Edit difference data
%%

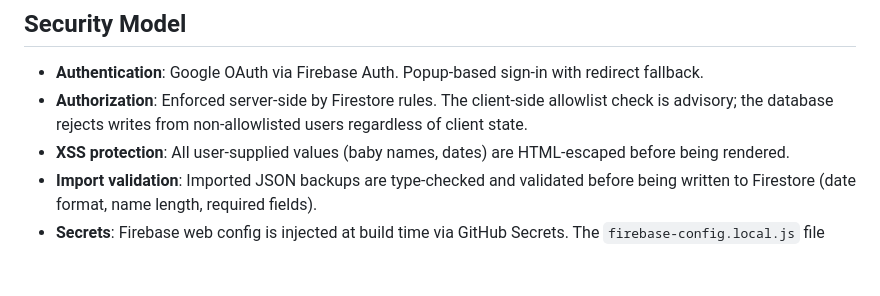
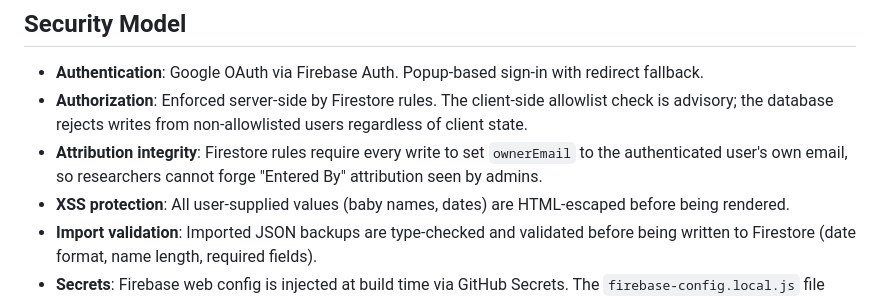
Before and after one commit to shibinj/baby_milestone, a Markdown page: README.md, the part around the change. GitHub-like rendering; blank space fills up the shorter version.

Commit message:
Enforce ownerEmail matches authenticated identity

```diff
--- a/README.md
+++ b/README.md
@@ -98,6 +98,7 @@ Set these in **GitHub → Settings → Secrets and variables → Actions**:
 
 - **Authentication**: Google OAuth via Firebase Auth. Popup-based sign-in with redirect fallback.
 - **Authorization**: Enforced server-side by Firestore rules. The client-side allowlist check is advisory; the database rejects writes from non-allowlisted users regardless of client state.
+- **Attribution integrity**: Firestore rules require every write to set `ownerEmail` to the authenticated user's own email, so researchers cannot forge "Entered By" attribution seen by admins.
 - **XSS protection**: All user-supplied values (baby names, dates) are HTML-escaped before being rendered.
 - **Import validation**: Imported JSON backups are type-checked and validated before being written to Firestore (date format, name length, required fields).
 - **Secrets**: Firebase web config is injected at build time via GitHub Secrets. The `firebase-config.local.js` file used for local dev is gitignored.
```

%%

Verbatim repetition of the entries is required, excluding any pictures.

WRITTEN REPLY:
Before and after one commit to shibinj/baby_milestone, a Markdown page: README.md, the part around the change. GitHub-like rendering; blank space fills up the shorter version.

Commit message:
Enforce ownerEmail matches authenticated identity

```diff
--- a/README.md
+++ b/README.md
@@ -98,6 +98,7 @@ Set these in **GitHub → Settings → Secrets and variables → Actions**:
 
 - **Authentication**: Google OAuth via Firebase Auth. Popup-based sign-in with redirect fallback.
 - **Authorization**: Enforced server-side by Firestore rules. The client-side allowlist check is advisory; the database rejects writes from non-allowlisted users regardless of client state.
+- **Attribution integrity**: Firestore rules require every write to set `ownerEmail` to the authenticated user's own email, so researchers cannot forge "Entered By" attribution seen by admins.
 - **XSS protection**: All user-supplied values (baby names, dates) are HTML-escaped before being rendered.
 - **Import validation**: Imported JSON backups are type-checked and validated before being written to Firestore (date format, name length, required fields).
 - **Secrets**: Firebase web config is injected at build time via GitHub Secrets. The `firebase-config.local.js` file used for local dev is gitignored.
```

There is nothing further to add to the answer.